Aside from going to temple, giving gifts, and playing with dreidels, Hanukkah is celebrated by eating foods fried in oil. The tradition is in homage to the miracle of the oil used by the Maccabees in a menorah that burned for eight nights instead of just one.
Why Dieting Before The Holidays Is Actually a Really Bad Idea
Typically, Jewish people eat fried potato pancakes called latkes and deep-fried jelly doughnuts called sufganiyot. However, those observing the eight-day holiday are encouraged to eat pretty much any food that's fried or cooked in oil, which got us thinking: Fast food might just be the ultimate Hanukkah meal.
Fast food menus feature many items deep-fried in oil. While it may not be traditional (or kosher), the idea of fried fast food items adheres to the theme of foods typically consumed throughout the Hanukkah celebration.
If you're positively sick of latkes, fast food is your friend. Just think about french fries. Order them from your local McDonald's, Wendy's, or Burger King with a dipping sauce as your makeshift latkes and apple sauce or sour cream.
Heck, even Dunkin and Taco Bell have menu items that are fried or cooked in oil. Taco Bell has chalupas as well as tortilla chips - both fried. If you're craving something Asian, places like Panda Express sell egg rolls and chicken dishes like their super-popular orange chicken, which is - you guessed it - also fried.
Doughnuts are an obvious one, because sufganiyot are basically jelly doughnuts. If you're not interested in a doughnut with a filling, try an apple fritter. Apples are used for flavor in various holiday traditions, including those around Hanukkah.
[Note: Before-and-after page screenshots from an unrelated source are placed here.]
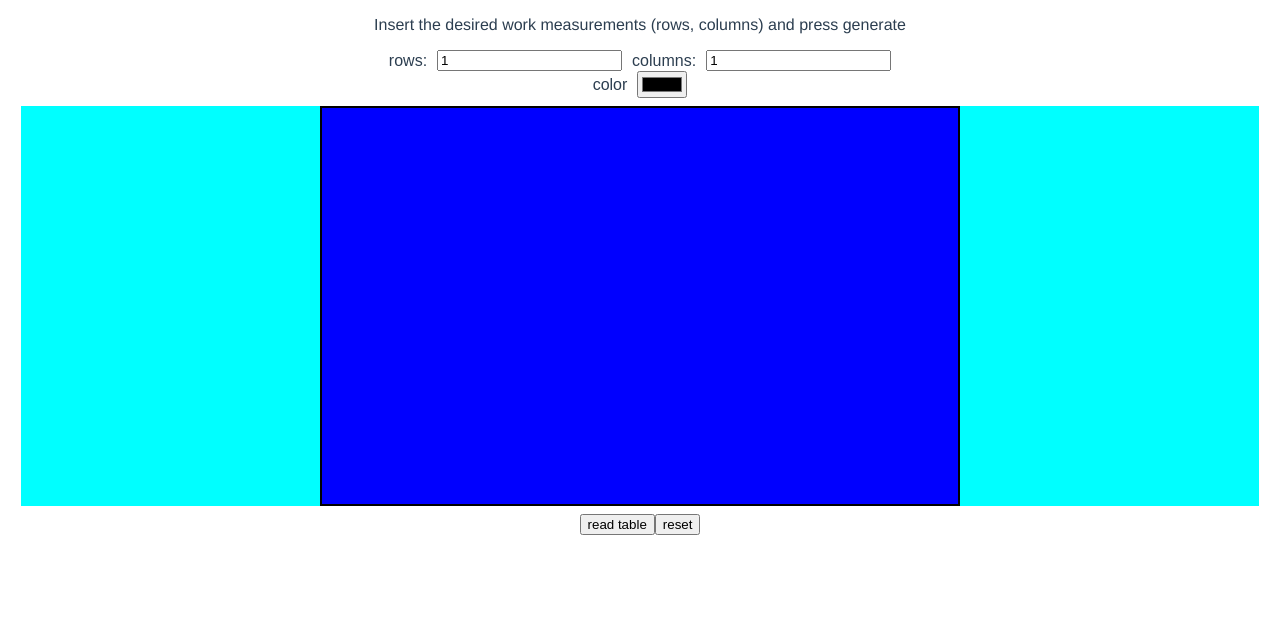
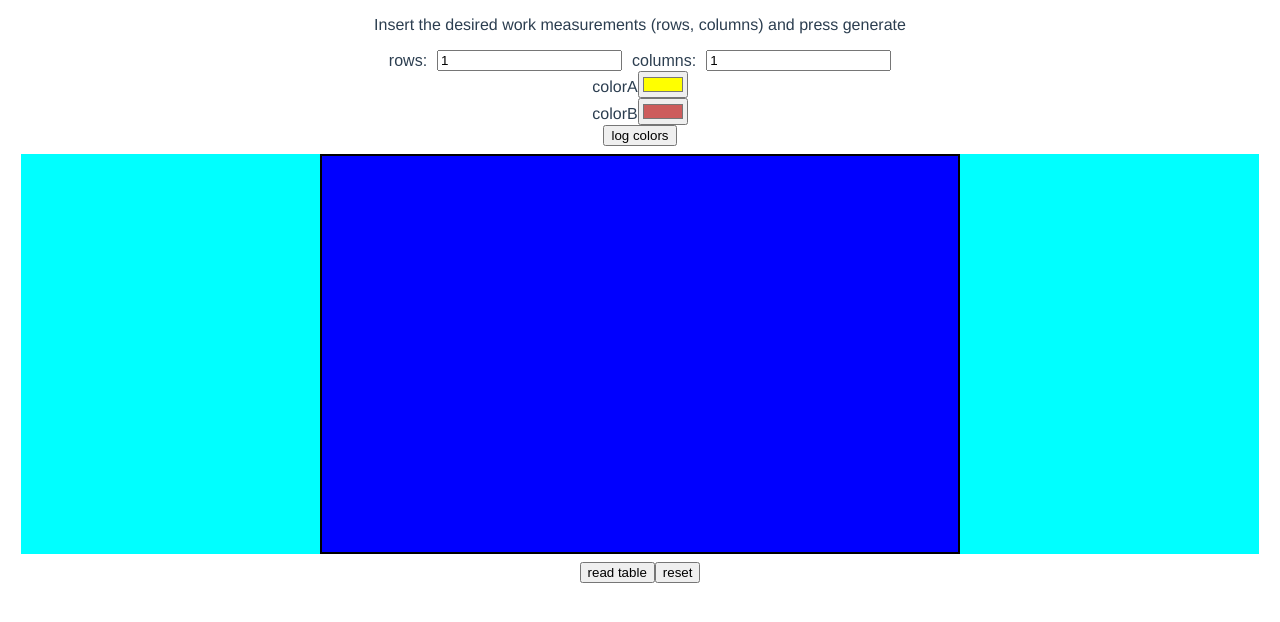
Before and after one commit to TootEgozy/tapestrymaster, a Vue app: page / in a window 1280 px wide. Shown: the top 622 px of the page. Built offline with nearby package versions, Linux system fonts and the light colour scheme.

Commit message:
colors input wip

```diff
--- a/src/components/ColorsInput.vue
+++ b/src/components/ColorsInput.vue
@@ -1,17 +1,14 @@
-<template>
+<template v-if="this.colors.length">
 
-  <div class="colors-input-container" :v-if="colors.length">
-
-    <div id="colors-input" :v-for="(color, i) in colors">
-      <label for="color">color{{color}}</label>
+  <div class="colors-input-container" v-for="(color, i) in colors" :key="i">
+      <label for="color">color{{color.alphabeticalName}}</label>
       <input
           type="color"
-          class="`color${color.letter}`"
-          v-model="newColor"
+          class="`color${color.alphabeticalName}`"
+          v-model="colors[i].RGB"
       >
-    </div>
-
   </div>
+  <button @click="console.log(colors)">log colors</button>
 
 </template>
 
@@ -44,7 +41,7 @@ export default {
     },
 
     generateColor(order) {
-      const letter = this.availableLetters.splice(0, 1);
+      const letter = this.availableLetters.splice(0, 1)[0];
       const colorIndex = this.randomiseIndex(this.availableColors.length - 1);
       const color = this.availableColors.splice(colorIndex, 1)[0];
       return {
@@ -66,11 +63,6 @@ export default {
     this.initialiseColors();
   },
 
-  beforeUpdate() {
-    if(this.colors.length < 2) {
-      // this.initialiseColors();
-    }
-  }
 }
 </script>
 
```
If you're celebrating Hanukkah with fried food, we definitely recommend the 75 best fried chicken places in America - it's probably as close to Bubbe's schmaltz (chicken fat) as you're going to get this holiday.
Of course, nothing compares to eating an actual Hanukkah meal with a matzo ball soup course, a gefilte fish course, a meat course, and lots of latkes and kugel, but if you don't want to cook or if you don't have time, you can always celebrate the Festival of Lights with fast food. If you don't feel like celebrating the traditional American way or with the American tradition of fast food, check out how these 21 countries around the world celebrate Hanukkah.